■ Task requirements: Check each line below for "transparent" and say how many have it, with no other words.

■ Given records:

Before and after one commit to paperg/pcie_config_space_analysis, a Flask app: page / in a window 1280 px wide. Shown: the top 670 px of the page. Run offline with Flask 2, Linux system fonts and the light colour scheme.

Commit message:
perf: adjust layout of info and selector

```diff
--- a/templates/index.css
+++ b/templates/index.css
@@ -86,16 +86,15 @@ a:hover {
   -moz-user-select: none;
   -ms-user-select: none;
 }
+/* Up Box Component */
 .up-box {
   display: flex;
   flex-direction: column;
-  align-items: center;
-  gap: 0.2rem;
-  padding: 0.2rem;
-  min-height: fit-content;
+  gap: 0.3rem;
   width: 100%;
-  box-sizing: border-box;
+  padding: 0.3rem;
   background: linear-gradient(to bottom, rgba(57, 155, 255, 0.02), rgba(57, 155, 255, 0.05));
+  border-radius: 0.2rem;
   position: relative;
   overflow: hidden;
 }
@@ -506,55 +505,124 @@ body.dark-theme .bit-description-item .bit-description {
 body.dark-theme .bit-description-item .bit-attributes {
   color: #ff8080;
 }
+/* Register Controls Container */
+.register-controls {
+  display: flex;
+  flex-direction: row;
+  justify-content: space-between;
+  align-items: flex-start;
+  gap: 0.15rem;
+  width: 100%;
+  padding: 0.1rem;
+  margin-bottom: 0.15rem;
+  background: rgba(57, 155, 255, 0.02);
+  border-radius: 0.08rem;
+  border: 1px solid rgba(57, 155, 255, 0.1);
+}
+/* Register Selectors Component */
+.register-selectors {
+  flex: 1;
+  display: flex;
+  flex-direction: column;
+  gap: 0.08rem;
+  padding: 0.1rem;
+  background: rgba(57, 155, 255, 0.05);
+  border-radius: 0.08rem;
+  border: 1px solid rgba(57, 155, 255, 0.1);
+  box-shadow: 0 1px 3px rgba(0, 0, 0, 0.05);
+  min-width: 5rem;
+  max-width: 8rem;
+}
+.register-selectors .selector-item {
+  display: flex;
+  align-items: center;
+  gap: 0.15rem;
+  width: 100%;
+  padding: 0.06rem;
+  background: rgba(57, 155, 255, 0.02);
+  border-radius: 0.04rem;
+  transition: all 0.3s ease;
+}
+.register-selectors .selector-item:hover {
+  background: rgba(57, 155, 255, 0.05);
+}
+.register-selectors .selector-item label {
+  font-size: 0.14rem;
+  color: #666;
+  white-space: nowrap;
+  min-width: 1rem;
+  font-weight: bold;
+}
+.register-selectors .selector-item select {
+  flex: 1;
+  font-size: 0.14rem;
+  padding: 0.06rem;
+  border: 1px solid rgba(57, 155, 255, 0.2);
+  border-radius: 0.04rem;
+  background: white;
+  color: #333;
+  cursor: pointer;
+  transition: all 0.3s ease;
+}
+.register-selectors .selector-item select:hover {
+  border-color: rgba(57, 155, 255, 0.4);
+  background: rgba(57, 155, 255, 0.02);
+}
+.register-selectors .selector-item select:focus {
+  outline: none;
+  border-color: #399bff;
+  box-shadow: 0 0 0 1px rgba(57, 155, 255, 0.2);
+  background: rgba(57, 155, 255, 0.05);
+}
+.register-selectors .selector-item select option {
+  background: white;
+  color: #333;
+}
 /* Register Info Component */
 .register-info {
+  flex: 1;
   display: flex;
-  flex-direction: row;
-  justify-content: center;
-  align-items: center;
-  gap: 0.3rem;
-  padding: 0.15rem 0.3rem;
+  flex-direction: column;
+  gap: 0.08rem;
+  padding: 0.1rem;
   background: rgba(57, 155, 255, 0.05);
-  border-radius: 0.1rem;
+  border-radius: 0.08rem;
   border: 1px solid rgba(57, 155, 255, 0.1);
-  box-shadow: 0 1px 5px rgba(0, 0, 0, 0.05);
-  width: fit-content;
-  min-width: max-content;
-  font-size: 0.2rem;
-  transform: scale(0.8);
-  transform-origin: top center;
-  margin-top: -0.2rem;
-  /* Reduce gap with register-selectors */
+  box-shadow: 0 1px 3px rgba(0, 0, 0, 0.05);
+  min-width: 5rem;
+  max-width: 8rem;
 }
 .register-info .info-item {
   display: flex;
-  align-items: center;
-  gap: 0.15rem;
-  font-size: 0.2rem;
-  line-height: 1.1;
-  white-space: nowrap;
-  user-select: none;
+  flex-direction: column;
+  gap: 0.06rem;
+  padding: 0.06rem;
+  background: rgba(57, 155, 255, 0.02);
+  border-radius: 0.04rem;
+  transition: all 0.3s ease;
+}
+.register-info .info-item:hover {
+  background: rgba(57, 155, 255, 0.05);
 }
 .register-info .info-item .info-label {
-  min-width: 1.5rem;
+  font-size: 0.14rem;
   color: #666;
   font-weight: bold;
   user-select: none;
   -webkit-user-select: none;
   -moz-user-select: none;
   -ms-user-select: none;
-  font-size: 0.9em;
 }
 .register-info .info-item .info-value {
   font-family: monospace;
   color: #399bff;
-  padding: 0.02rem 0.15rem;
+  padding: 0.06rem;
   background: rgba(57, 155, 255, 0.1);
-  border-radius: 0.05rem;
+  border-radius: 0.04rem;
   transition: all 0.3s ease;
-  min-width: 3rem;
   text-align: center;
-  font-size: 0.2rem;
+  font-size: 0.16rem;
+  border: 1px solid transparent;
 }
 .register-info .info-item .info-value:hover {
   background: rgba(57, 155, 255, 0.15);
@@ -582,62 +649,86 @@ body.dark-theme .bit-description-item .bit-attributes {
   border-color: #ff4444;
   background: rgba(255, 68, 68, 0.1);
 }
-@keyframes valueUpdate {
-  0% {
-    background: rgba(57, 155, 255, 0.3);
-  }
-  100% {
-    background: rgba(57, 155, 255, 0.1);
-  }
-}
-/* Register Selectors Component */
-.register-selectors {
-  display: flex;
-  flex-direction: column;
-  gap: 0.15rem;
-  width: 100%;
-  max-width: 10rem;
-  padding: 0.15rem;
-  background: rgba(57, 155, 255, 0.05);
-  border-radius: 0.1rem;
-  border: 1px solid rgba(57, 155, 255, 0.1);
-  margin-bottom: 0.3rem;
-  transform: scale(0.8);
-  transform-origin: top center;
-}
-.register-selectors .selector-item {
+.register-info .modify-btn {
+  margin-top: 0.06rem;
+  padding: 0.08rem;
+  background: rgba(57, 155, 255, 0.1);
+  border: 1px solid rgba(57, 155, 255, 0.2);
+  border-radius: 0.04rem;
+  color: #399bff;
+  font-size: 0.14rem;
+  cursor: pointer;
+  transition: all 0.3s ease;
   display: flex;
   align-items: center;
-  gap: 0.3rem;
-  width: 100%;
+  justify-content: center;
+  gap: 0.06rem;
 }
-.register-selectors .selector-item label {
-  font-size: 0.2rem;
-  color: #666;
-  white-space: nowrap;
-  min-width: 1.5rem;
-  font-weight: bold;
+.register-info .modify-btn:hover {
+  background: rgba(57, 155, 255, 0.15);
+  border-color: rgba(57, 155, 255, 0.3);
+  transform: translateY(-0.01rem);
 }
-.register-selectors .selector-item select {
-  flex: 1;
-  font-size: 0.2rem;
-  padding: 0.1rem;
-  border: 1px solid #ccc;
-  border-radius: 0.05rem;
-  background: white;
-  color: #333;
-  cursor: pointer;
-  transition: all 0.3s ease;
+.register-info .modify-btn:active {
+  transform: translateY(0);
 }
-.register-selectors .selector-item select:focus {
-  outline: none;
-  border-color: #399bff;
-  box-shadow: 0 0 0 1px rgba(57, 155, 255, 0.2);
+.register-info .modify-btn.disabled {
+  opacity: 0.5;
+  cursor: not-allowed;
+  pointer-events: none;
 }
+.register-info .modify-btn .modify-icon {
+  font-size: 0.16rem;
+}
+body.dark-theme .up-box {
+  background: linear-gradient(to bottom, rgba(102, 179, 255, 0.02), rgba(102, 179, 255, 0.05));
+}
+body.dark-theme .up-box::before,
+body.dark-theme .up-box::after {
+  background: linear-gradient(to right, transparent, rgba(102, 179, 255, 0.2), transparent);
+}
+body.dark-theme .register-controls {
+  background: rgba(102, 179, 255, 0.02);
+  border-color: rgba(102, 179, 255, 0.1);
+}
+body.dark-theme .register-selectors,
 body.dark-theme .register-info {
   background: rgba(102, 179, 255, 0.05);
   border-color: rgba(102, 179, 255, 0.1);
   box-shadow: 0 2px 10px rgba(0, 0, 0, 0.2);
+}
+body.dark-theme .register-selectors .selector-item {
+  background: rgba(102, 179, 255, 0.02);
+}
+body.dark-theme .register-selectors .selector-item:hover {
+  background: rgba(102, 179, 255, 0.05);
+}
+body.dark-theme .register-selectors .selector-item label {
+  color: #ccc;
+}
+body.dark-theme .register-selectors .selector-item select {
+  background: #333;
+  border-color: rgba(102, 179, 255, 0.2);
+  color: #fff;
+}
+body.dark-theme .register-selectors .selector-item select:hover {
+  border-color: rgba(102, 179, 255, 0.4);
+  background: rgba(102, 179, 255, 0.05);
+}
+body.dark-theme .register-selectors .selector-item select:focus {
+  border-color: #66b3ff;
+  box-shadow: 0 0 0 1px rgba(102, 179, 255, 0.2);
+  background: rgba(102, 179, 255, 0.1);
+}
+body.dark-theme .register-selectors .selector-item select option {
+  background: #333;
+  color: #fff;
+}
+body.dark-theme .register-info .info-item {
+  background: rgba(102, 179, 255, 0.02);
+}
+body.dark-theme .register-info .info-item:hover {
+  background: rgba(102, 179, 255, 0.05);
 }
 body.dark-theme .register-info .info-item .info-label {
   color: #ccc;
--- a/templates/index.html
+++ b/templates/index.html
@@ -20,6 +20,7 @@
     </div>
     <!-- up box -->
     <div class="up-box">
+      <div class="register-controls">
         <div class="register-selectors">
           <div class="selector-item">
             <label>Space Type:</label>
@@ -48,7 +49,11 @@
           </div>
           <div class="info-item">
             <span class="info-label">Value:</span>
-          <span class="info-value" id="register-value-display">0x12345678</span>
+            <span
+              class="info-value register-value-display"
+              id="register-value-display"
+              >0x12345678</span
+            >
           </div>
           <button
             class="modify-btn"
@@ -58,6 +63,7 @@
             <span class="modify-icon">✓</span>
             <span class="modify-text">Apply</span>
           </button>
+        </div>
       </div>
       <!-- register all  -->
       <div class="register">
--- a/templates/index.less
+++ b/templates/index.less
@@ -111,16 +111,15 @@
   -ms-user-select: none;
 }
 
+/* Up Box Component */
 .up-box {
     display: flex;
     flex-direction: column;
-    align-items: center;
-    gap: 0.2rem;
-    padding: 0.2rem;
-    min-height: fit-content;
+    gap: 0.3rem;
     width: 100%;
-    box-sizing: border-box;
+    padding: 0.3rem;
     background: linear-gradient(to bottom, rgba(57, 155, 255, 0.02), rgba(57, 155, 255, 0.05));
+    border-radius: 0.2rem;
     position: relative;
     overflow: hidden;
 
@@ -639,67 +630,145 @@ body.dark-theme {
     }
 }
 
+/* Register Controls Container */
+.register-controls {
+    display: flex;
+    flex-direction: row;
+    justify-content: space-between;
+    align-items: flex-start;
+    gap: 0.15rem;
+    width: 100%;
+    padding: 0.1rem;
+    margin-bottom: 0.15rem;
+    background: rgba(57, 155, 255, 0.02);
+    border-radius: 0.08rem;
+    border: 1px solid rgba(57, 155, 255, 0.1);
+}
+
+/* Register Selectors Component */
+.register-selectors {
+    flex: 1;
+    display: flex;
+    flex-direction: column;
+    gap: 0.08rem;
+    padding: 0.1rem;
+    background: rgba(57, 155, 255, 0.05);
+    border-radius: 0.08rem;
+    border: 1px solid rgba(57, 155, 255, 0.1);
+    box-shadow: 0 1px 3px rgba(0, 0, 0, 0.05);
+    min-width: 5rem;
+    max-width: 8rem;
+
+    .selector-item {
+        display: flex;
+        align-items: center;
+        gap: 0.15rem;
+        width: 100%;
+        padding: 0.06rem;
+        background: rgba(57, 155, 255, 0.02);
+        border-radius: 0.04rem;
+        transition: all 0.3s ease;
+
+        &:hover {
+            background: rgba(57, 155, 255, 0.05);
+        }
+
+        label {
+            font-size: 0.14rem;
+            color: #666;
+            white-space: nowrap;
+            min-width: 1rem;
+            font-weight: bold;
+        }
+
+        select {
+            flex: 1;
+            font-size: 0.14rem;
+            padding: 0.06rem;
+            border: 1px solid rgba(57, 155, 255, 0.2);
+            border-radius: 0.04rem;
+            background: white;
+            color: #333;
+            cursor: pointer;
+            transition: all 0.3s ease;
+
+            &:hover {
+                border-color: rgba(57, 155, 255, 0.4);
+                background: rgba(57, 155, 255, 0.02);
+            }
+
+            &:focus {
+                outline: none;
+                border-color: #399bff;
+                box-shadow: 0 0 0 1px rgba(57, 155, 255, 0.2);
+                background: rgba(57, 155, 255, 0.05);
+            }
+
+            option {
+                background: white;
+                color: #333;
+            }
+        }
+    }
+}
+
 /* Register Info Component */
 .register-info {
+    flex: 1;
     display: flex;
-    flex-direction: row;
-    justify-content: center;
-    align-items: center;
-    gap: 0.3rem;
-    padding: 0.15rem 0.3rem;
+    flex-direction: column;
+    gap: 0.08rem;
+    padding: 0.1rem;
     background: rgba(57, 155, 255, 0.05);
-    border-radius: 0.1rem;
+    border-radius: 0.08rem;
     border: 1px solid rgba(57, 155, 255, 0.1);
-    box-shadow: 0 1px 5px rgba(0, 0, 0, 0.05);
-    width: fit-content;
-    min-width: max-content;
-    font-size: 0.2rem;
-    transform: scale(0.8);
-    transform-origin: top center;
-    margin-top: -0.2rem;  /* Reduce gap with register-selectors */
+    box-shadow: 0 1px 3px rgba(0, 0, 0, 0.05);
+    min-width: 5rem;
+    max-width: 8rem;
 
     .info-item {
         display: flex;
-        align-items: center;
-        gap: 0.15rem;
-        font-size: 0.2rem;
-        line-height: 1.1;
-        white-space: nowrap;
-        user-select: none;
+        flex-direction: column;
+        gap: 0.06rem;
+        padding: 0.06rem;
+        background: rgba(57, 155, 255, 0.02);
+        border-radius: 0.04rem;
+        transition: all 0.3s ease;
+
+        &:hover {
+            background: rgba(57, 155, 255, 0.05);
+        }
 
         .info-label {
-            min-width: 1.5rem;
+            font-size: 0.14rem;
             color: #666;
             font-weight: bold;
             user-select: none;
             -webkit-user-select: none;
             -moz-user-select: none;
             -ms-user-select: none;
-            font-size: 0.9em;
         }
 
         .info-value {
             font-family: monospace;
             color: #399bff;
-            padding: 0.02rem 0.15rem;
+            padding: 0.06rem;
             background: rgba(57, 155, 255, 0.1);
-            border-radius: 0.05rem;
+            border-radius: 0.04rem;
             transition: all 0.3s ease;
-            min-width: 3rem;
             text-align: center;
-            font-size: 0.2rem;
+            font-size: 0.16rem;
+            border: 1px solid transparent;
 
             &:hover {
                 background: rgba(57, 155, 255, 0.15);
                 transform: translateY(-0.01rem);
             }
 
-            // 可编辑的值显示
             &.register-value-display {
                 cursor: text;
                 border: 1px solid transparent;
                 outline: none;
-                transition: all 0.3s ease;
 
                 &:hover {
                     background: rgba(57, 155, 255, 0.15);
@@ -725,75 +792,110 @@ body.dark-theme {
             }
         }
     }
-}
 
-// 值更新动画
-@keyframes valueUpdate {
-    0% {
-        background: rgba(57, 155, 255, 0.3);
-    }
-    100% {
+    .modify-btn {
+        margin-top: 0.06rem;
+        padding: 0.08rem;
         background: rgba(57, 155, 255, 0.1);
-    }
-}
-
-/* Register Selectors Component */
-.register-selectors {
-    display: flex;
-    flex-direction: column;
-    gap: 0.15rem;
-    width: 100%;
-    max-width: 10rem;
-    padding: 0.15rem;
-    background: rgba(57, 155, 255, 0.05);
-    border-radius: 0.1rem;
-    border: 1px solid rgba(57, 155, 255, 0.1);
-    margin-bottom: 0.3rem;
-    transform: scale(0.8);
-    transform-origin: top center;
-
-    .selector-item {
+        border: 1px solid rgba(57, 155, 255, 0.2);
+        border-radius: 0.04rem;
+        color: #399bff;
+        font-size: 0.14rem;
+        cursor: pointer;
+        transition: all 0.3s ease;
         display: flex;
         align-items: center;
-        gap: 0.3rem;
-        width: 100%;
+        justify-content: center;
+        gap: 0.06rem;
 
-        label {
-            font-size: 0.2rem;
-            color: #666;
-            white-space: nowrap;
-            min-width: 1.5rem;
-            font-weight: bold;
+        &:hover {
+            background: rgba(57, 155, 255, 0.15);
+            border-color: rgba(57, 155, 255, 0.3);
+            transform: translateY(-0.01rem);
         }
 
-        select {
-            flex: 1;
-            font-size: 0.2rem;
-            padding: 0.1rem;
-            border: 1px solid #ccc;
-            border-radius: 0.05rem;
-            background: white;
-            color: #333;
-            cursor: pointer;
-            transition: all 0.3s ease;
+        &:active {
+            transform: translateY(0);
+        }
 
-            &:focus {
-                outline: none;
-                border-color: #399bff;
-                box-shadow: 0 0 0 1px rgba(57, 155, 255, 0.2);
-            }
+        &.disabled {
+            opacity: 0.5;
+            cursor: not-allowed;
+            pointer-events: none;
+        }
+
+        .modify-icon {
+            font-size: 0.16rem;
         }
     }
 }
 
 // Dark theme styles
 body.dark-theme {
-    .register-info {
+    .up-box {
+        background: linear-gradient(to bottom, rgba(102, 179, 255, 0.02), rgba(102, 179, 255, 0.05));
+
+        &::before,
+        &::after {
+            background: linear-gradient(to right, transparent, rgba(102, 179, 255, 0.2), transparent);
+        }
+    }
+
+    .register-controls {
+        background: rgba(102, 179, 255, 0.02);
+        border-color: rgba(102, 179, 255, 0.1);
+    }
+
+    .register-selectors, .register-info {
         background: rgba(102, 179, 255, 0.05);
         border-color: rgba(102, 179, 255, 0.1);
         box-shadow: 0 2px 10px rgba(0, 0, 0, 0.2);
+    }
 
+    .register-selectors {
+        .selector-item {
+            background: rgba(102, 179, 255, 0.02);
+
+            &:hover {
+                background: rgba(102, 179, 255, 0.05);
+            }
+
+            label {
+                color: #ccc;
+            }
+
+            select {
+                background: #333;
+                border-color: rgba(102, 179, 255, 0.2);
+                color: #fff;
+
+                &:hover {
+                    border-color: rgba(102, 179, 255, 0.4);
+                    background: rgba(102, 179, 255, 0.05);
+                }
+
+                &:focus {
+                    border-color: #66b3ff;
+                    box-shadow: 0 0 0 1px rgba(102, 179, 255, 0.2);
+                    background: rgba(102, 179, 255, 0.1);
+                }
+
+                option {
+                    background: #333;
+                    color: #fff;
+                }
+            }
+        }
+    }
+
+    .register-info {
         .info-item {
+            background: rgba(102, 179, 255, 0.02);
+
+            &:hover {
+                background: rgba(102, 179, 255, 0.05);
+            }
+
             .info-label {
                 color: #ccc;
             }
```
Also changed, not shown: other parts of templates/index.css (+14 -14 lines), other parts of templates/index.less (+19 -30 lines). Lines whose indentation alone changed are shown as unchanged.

■ Task solution: 5